Professor Roy Richard Grinker discusses how mental illness became stigmatized in America and our progress toward a culture more accepting of mental health differences.

Listen 49:00

People who suffer from mental illness have too often been marginalized and hidden from sight and society. In his new book, Nobody’s Normal, anthropologist ROY RICHARD GRINKER examines the history of mental health stigma in this country, why “normality and abnormality are fictional lands,” and our progress toward a culture more accepting of neurodiversity. We’ll talk to Grinker about the history of our attitudes to mental illness, his family’s four generation involvement in psychiatry, including working with Sigmund Freud, and his daughter’s experience with autism.

Subscribe for more Radio Times

Interview highlights

On the roots of mental illness stigmatization:

Marty Moss-Coane: It’s interesting to think about the roots, as you write, of the stigma of mental illness, knowing how common it is, whether we’re talking about anxiety or depression. 

Roy Grinker: Yeah, it’s really fascinating, the roots of it, the roots of stigma are not just in the sort of history of industrial societies in which we have sought to value highly people who produce a lot and to negatively value those who don’t, to value people who can be independent and negatively value people who are dependent. But it also intersects with racism and sexism and classism and all forms of other discrimination. So if we think about mental illness, stigma in isolation, we don’t see the full picture, which is that African-Americans in this country were often denied any kind of psychological care. Even today, children with autism who are African-American are diagnosed later or misdiagnosed and not given the same kind of accommodations as their white counterparts. Women were thought, and often are still thought, to be more prone to mental illness. And class also has played a huge role throughout the course of the 20th century. So it’s important that we see that mental illness stigma is part of a larger, kind of deep structured, institutionalized process. 

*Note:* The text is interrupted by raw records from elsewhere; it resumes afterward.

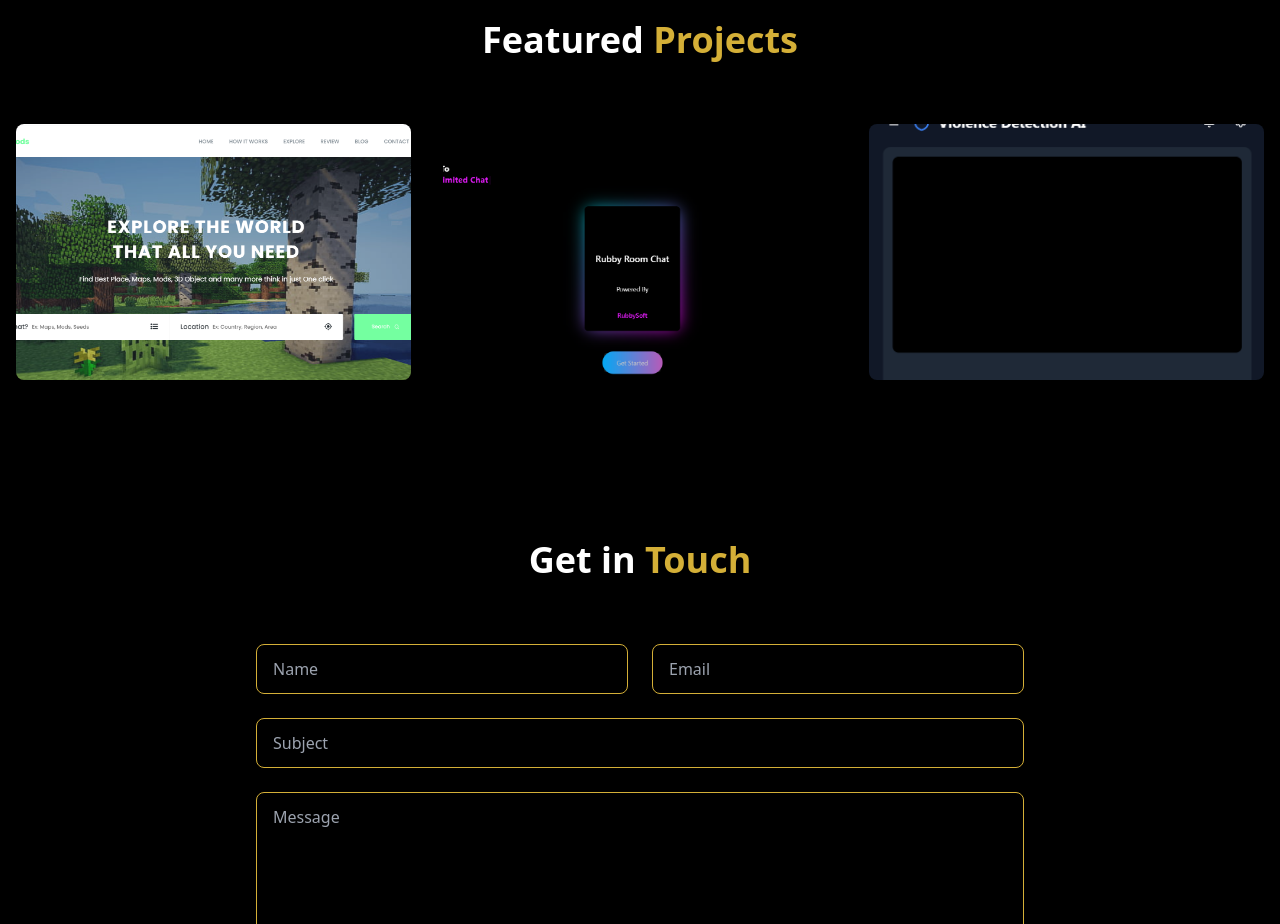
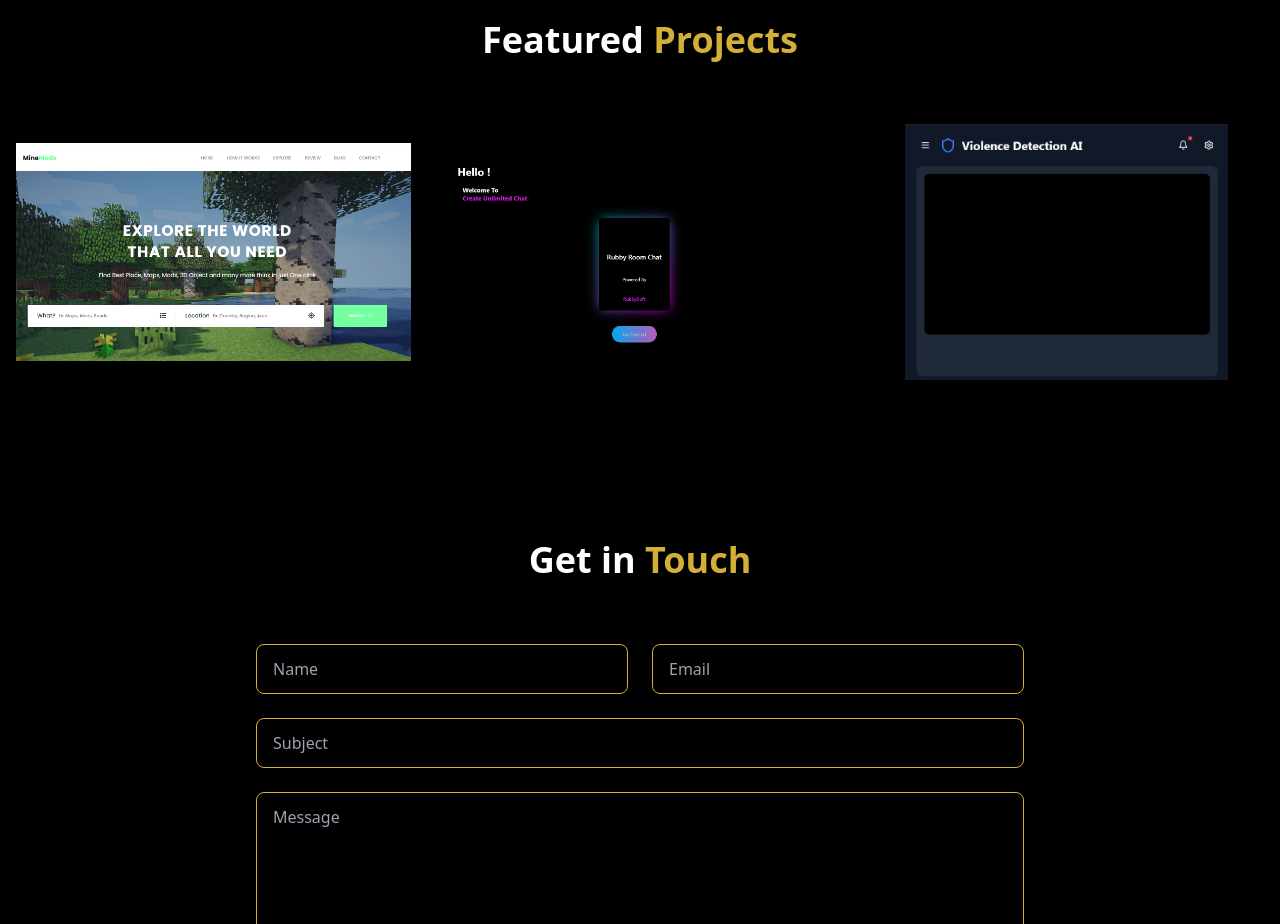
Before and after one commit to YUVRAJ007137/Tech_Desk_Landing_page, a React (Vite) app: page / in a window 1280 px wide. Shown: the part 1220-2144 px from the top of the page. Built offline with nearby package versions, Linux system fonts and the light colour scheme.

Commit message:
Update App.tsx

```diff
--- a/src/App.tsx
+++ b/src/App.tsx
@@ -89,7 +89,7 @@ function App() {
     <img
       src={item.src}
       alt={`${item.title} project preview`}
-            className="w-full h-64 object-cover transform group-hover:scale-110 transition-transform duration-500"
+      className="w-full h-64 object-contain bg-black transform group-hover:scale-105 transition-transform duration-500"
     />
     <div className="absolute inset-0 bg-black/60 opacity-0 group-hover:opacity-100 transition-opacity duration-300 flex items-center justify-center backdrop-blur-sm">
       <div className="text-center">
@@ -106,6 +106,7 @@ function App() {
     </div>
   </div>
 ))}
+
     </div>
   </div>
 </section>
```
Lines whose indentation alone changed are shown as unchanged.
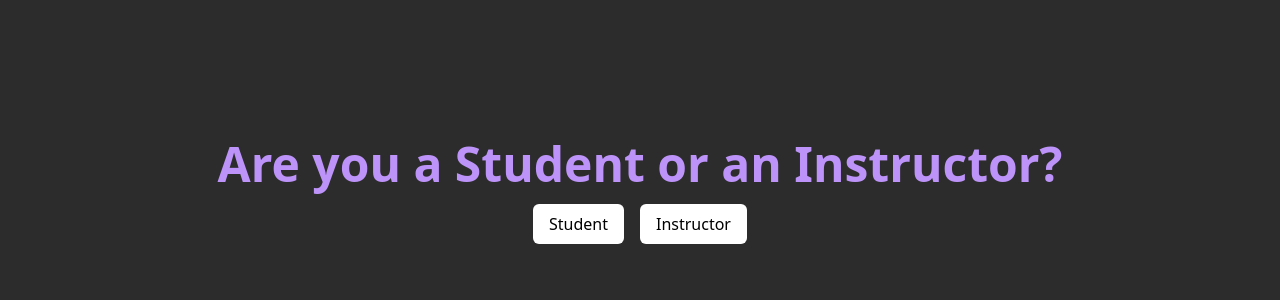
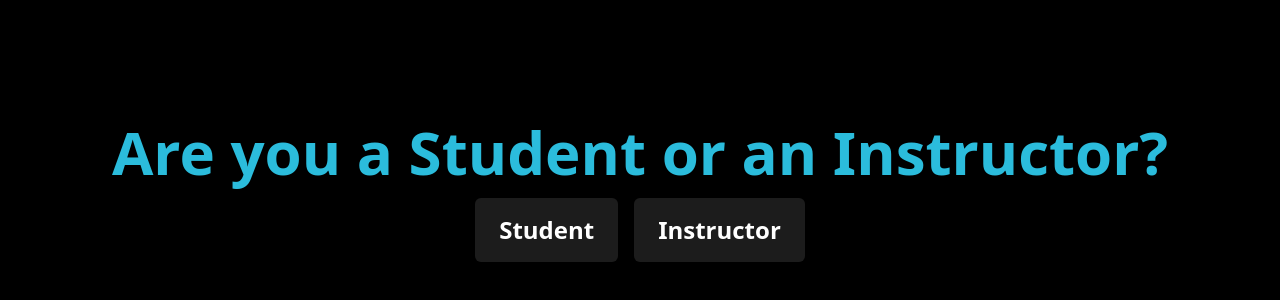
Before and after one commit to frypan05/SIH24, a Next.js app in the folder sih/: page /resources in a window 1280 px wide. Shown: the part 200-500 px from the top of the page. Built offline with nearby package versions, Linux system fonts and the light colour scheme.

Commit message:
resources, few, formating, error fixing Updated

```diff
--- a/sih/pages/index.js
+++ b/sih/pages/index.js
@@ -11,7 +11,7 @@ export default function Home() {
       <h1 className="text-7xl font-bold text-[#2BBCDC] mb-8 text-center raleway-bold">
         StudyNexus
       </h1>
-      <div className="flex justify-center space-x-8 mt-8">
+      <div className="flex justify-center space-x-8 mt-3">
 
         <Link href="/planner">
           <div className={`${styles.card} bg-[#1A1E24] hover:bg-[#1C5E6C] transition-all duration-300 transform hover:scale-105`}>
--- a/sih/pages/resources/index.js
+++ b/sih/pages/resources/index.js
@@ -13,21 +13,21 @@ const Resources = () => {
   };
 
   return (
-    <div className="h-screen flex justify-center items-center bg-[#2C2C2C]">
+    <div className="h-screen flex justify-center items-center bg-[#000]">
       <div className="text-center">
-        <h1 className="text-5xl font-bold text-[#BD93F9] mb-4">
+        <h1 className="text-6xl font-bold text-[#2BBCDC] mb-4">
           Are you a Student or an Instructor?
         </h1>
         <div className="flex justify-center mb-4">
           <button
             onClick={() => handleSelection('student')}
-            className="bg-white text-black py-2 px-4 rounded-md hover:bg-[#6A1D85] transition duration-300 ease-in-out"
+            className="bg-[#1c1c1c] text-2xl font-bold text-white py-4 px-6 rounded-md hover:bg-[#1C5E6C] transform hover:scale-110 transition duration-300 ease-in-out"
           >
             Student
           </button>
           <button
             onClick={() => handleSelection('instructor')}
-            className="bg-white text-black py-2 px-4 rounded-md hover:bg-[#6A1D85] transition duration-300 ease-in-out ml-4"
+            className="bg-[#1c1c1c] text-2xl font-bold text-white py-4 px-6 rounded-md hover:bg-[#1C5E6C] transform hover:scale-110 transition duration-300 ease-in-out ml-4"
           >
             Instructor
           </button>
--- a/sih/pages/resources/student.js
+++ b/sih/pages/resources/student.js
@@ -27,7 +27,7 @@ const DeveloperRoadmaps = () => {
         <div className="text-center mb-8">
           <div className="inline-block bg-[#01151A] text-[#BD93F9] text-sm px-4 py-2 rounded-full mb-4">
             {/* Link to the landing page */}
-            <a href="/" className="text-[#BD93F9] hover:underline">Back to Home Page.</a>
+            <a href="/" className="text-[#BD93F9] hover:underline">Back to Home Page</a>
           </div>
           <h1 className="text-5xl font-bold text-[#8AD4D0] mb-4">Handcrafted Developer Roadmaps</h1>
           <p className="text-gray-400 max-w-2xl mx-auto">
--- a/sih/styles/signup.module.css
+++ b/sih/styles/signup.module.css
@@ -29,7 +29,7 @@
 }
 
 .backArrow:hover {
-  background-color: #0b2d76; /* Darker purple on hover */
+  background-color: #1D274B; /* Darker purple on hover */
   transform: scale(1.1); /* Slightly enlarge on hover */
 }
 
```
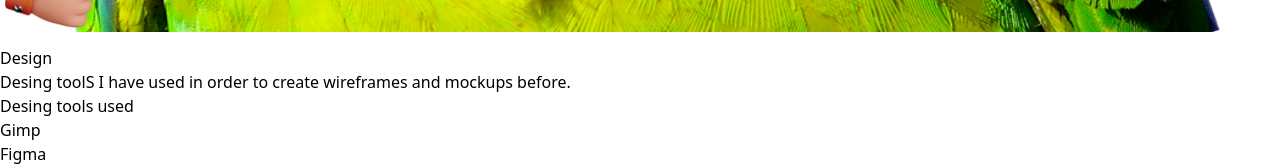
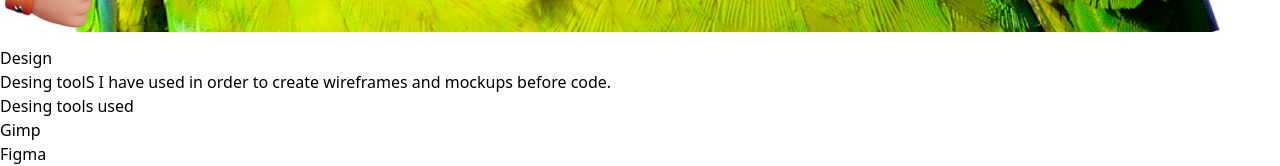
Before and after one commit to MartinMaresC/ReactPortfolio, a Next.js app in the folder react-portfolio/: page / in a window 1280 px wide. Shown: the part 768-934 px from the top of the page. Built offline with nearby package versions, Linux system fonts and the light colour scheme.

Commit message:
Update index
Some corrections in text

```diff
--- a/react-portfolio/pages/index.tsx
+++ b/react-portfolio/pages/index.tsx
@@ -96,7 +96,7 @@ export default function Home() {
               Design
             </h3>
             <p className='py-2 max-w-md mx-auto'>
-              Desing toolS I have used in order to create wireframes and mockups before.
+              Desing toolS I have used in order to create wireframes and mockups before code.
             </p>
             <h4 className='py-4 text-teal-600'>Desing tools used</h4>
             <p className='text-gray-800 py-1'>Gimp</p>
@@ -128,7 +128,7 @@ export default function Home() {
           <div className='basis-1/3 flex-1 text-center'>
             <Image src={carnivoraz} rounded-lg object-cover />
             <p>
-              HTML - CSS - VANILLA JAVASCRIPT
+              Figma- HTML - Css - Vanilla Javascript
             </p>
           </div>
         </div>
```
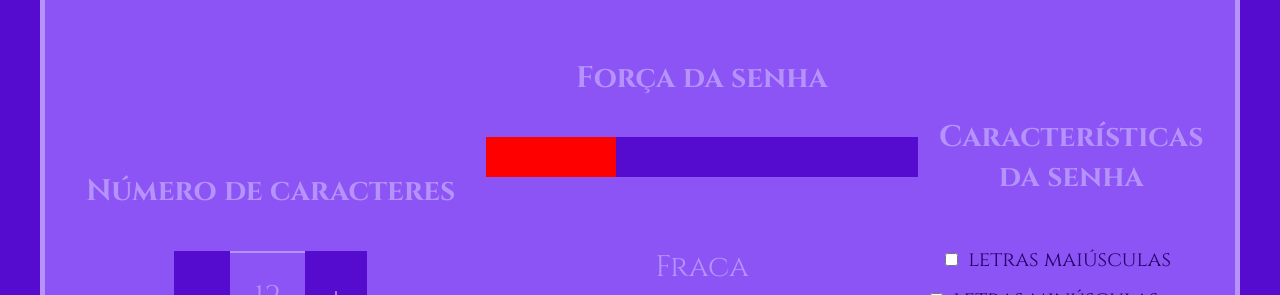
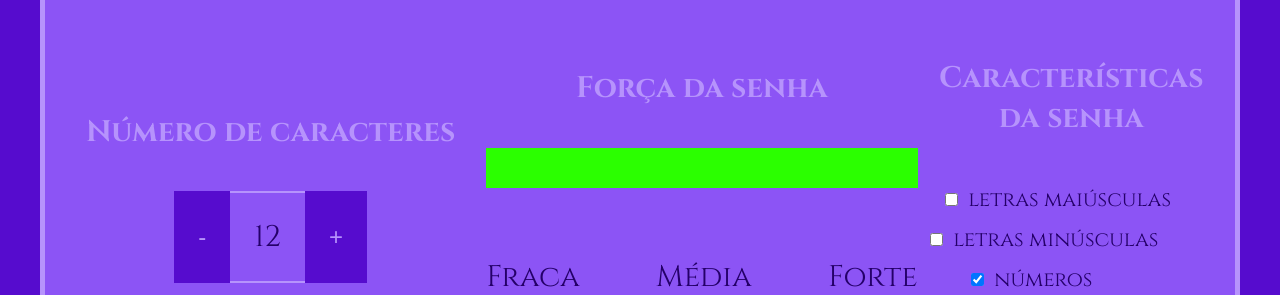
Before and after one commit to isadoratelles/gerador-de-senhas, a plain HTML site: page site de seg/index.html in a window 1280 px wide. Shown: the part 657-952 px from the top of the page. Drawn offline with Linux system fonts and the light colour scheme; a web font is replaced by a local one.

Commit message:
Add files via upload

```diff
--- a/site de seg/index.html
+++ b/site de seg/index.html
@@ -32,7 +32,7 @@
                 <div class="parametro-senha">
                     <h4 class="parametro-senha-titulo">Força da senha</h4>
                     <div class="barra"></div>
-                    <div class="fraca forte"></div>
+                    <div class="forte"></div>
                     <div class="parametro-senha-textos">
                         <p>Fraca</p>
                         <p>Média</p>
@@ -60,6 +60,6 @@
             </div>
         </div>
     </section>
-
+    <script src="main.js"></script>
 </body>
 </html>
--- /dev/null
+++ b/site de seg/main.js
@@ -0,0 +1,5 @@
+const numeroSenha=document.querySelector('.parametro-senha-texto');
+let tamanhoSenha=12;
+numeroSenha.textContent=tamanhoSenha;
+const botoes=document.querySelector('.parametro-senha-botoes');
+botoes[0].onclick=diminuirTamanho;
--- a/site de seg/style.css
+++ b/site de seg/style.css
@@ -102,11 +102,12 @@ body{
     border-top: 2px solid var(--borda);
     border-bottom: 2px solid var(--borda);
     margin: 0px;
+    color: var(--fundo-senha);
 }
 
 .parametro-senha-botao{
     background-color:rgb(86, 12, 206);
-    color: rgb(182, 147, 252);
+    color: var(--borda);
     font-size: 24px;
     border:2px;
     padding: 24px;
@@ -138,3 +139,25 @@ label{
     position:relative;
     bottom:40px;
 }
+
+.parametro-senha-textos{
+    display:flex;
+    justify-content: space-between;
+    color: var(--fundo-senha);
+}
+
+.media{
+    height: 40px;
+    width: 63%;
+    background-color: rgb(255, 196, 0);
+    position:relative;
+    bottom:40px;
+}
+
+.forte{
+    height: 40px;
+    width: 100%;
+    background-color: rgb(43, 255, 0);
+    position:relative;
+    bottom:40px;
+}
```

On mental illness and prisons: 

MMC: Now what we read is that the prisons have become the new mental institutions, and that’s where people go because you cannot, you know, have some kind of long term hospital facility to take care of someone’s enduring mental illnesses.

RG: That’s true. Prisons are the number one provider of mental health care right now. The idea of deinstitutionalization in the early 60s, the Community Mental Health Act, was the last law that President John F. Kennedy signed before he was assassinated. The idea was to bring people into the community, to release them from these deplorable institutions and asylums. But what happened was that the funding wasn’t there and the political enthusiasm wasn’t there. And it ended up basically dumping people onto the street. And so homelessness and all kinds of other conditions, including severe poverty, resulted. I mean, so much so that some people who advocated strongly in the past for deinstitutionalization are having second thoughts. 

On mental and physical illness: 

RG: We can’t say there are mental illnesses and there are physical illnesses because the two are intertwined. It doesn’t really make sense to separate those out. People who are suffering from all kinds of physical illnesses have mental health consequences. Mental health itself affects our physical being. And so I think that there aren’t enough multidisciplinary teams out there and there are not enough people who are integrating both medical care and psychiatric care to account for what used to be called psychosomatic conditions.

WHYY is your source for fact-based, in-depth journalism and information. As a nonprofit organization, we rely on financial support from readers like you. Please give today.

Want a digest of WHYY’s programs, events & stories? Sign up for our weekly newsletter.

Together we can reach 100% of WHYY’s fiscal year goal